There should be no forgiveness for Midland and their naked plays to piggy back off the authenticity of actual Austin honky tonk bands until they ask for it, and the marketing run up to the release of Let It Roll was not much better than with their debut record. But if country music is ever going to be saved, the mainstream must also be conquered, and it’s going to take savvy marketers like the ones behind Midland to help do it. These guys are still turds.
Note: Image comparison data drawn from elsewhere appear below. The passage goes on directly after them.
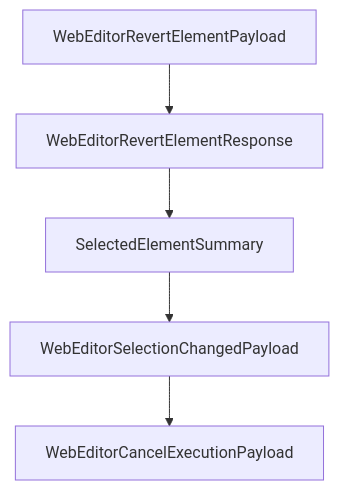
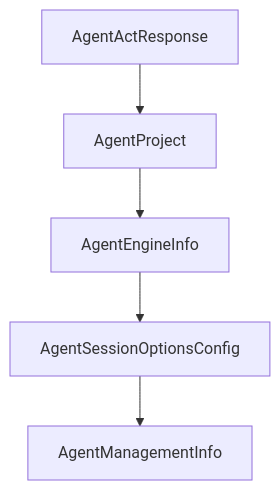
One commit to johnxie/awesome-code-docs changed the diagram in tutorials/mcp-chrome-tutorial/07-troubleshooting-permissions-and-security.md. Above: the diagram before and after it, drawn with Mermaid. The commit also changed other lines of this file and 1232 other files, not shown here.

````diff
--- a/tutorials/mcp-chrome-tutorial/07-troubleshooting-permissions-and-security.md
+++ b/tutorials/mcp-chrome-tutorial/07-troubleshooting-permissions-and-security.md
@@ -220,12 +218,12 @@
 ```mermaid
 flowchart TD
-    A[WebEditorRevertElementPayload]
-    B[WebEditorRevertElementResponse]
-    C[SelectedElementSummary]
-    D[WebEditorSelectionChangedPayload]
-    E[WebEditorCancelExecutionPayload]
+    A[AgentActResponse]
+    B[AgentProject]
+    C[AgentEngineInfo]
+    D[AgentSessionOptionsConfig]
+    E[AgentManagementInfo]
     A --> B
     B --> C
     C --> D
     D --> E
 ```
````
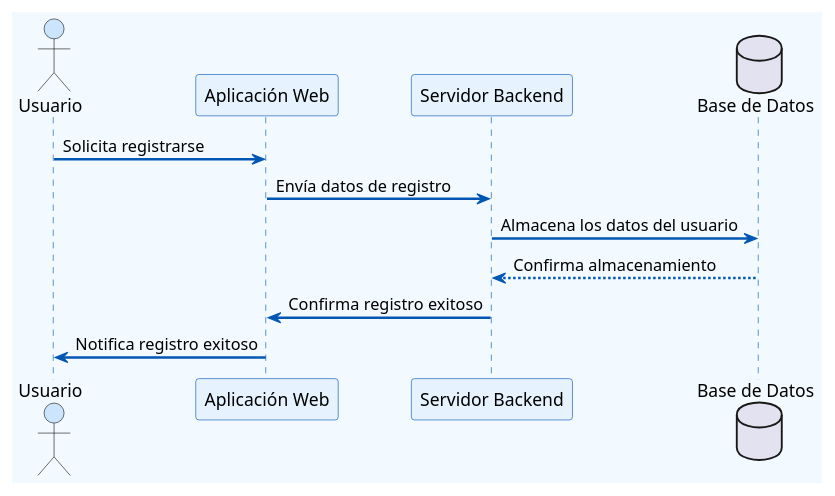
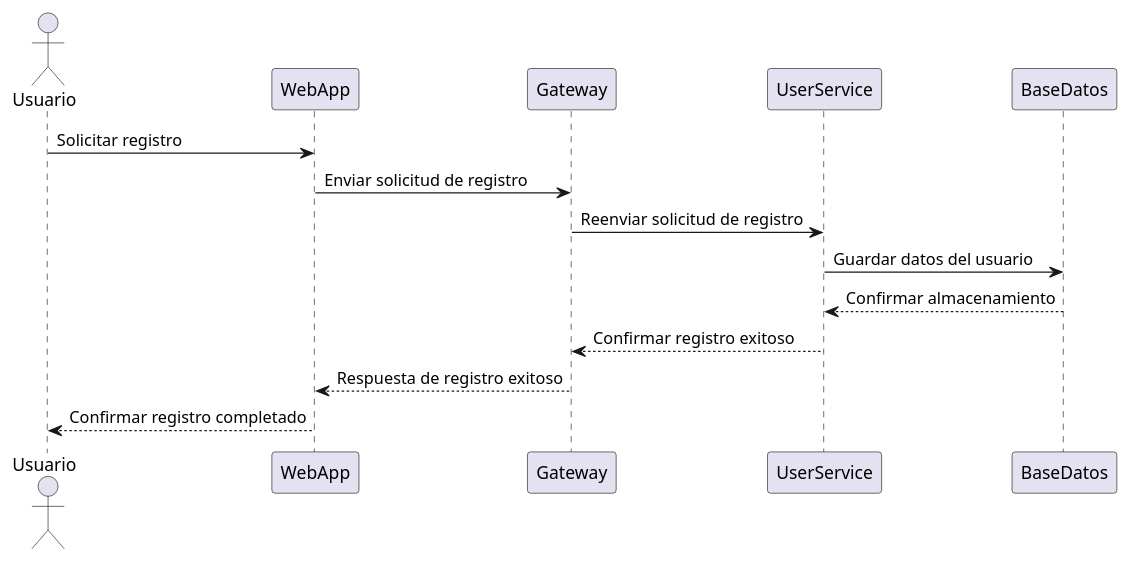
One commit to Arquisoft/wichat_es5b changed the first of 5 diagrams in docs/src/06_runtime_view.adoc. Above: the diagram before and after it, drawn with PlantUML. The commit also changed other lines of this file, not shown here.

Commit message:
Modificados los diagramas de inicio de sesion y registro de usuarios

```diff
--- a/docs/src/06_runtime_view.adoc
+++ b/docs/src/06_runtime_view.adoc
@@ -46,27 +46,17 @@
 [plantuml,"Registro de nuevo usuario",png]
 ----
 @startuml
-skinparam backgroundColor #F2F9FF
-skinparam sequence {
-    ActorBackgroundColor #CCE5FF
-    ParticipantBackgroundColor #E6F3FF
-    ParticipantBorderColor #0056B3
-    LifeLineBorderColor #0056B3
-    LifeLineBackgroundColor #CCE5FF
-    ArrowColor #0056B3
-    ArrowThickness 2
-}
 
 actor Usuario
-participant "Aplicación Web" as Aplicacion_Web
-participant "Servidor Backend" as Servidor_Backend
-database "Base de Datos" as Base_Datos
 
-Usuario -> Aplicacion_Web : Solicita registrarse
-Aplicacion_Web -> Servidor_Backend : Envía datos de registro
-Servidor_Backend -> Base_Datos : Almacena los datos del usuario
-Base_Datos --> Servidor_Backend : Confirma almacenamiento
-Servidor_Backend -> Aplicacion_Web : Confirma registro exitoso
-Aplicacion_Web -> Usuario : Notifica registro exitoso
+Usuario -> WebApp: Solicitar registro
+WebApp -> Gateway: Enviar solicitud de registro
+Gateway -> UserService: Reenviar solicitud de registro
+UserService -> BaseDatos: Guardar datos del usuario
+BaseDatos --> UserService: Confirmar almacenamiento
+UserService --> Gateway: Confirmar registro exitoso
+Gateway --> WebApp: Respuesta de registro exitoso
+WebApp --> Usuario: Confirmar registro completado
+
 @enduml
 ----
```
But it’s time to bury the hatchet, to be the bigger people in the room, to recognize the good they’re doing and the quality behind their efforts beyond the qualifiers, and say, “If you want to help make classic country cool again, fine by us.”
Midland will never be the authentic Austin honky tokers they tout themselves to be. But they can be authentic to themselves, which is the challenge we all face when trying to find ourselves, when trying to win acceptance from the world at large, while also trying to carve out our unique place in it. And if they did, it would allow their music to reach an even wider audience of true country fans who want to like their music through all the trepidation. Because the music is there.
1 1/2 Guns Up (7.5/10)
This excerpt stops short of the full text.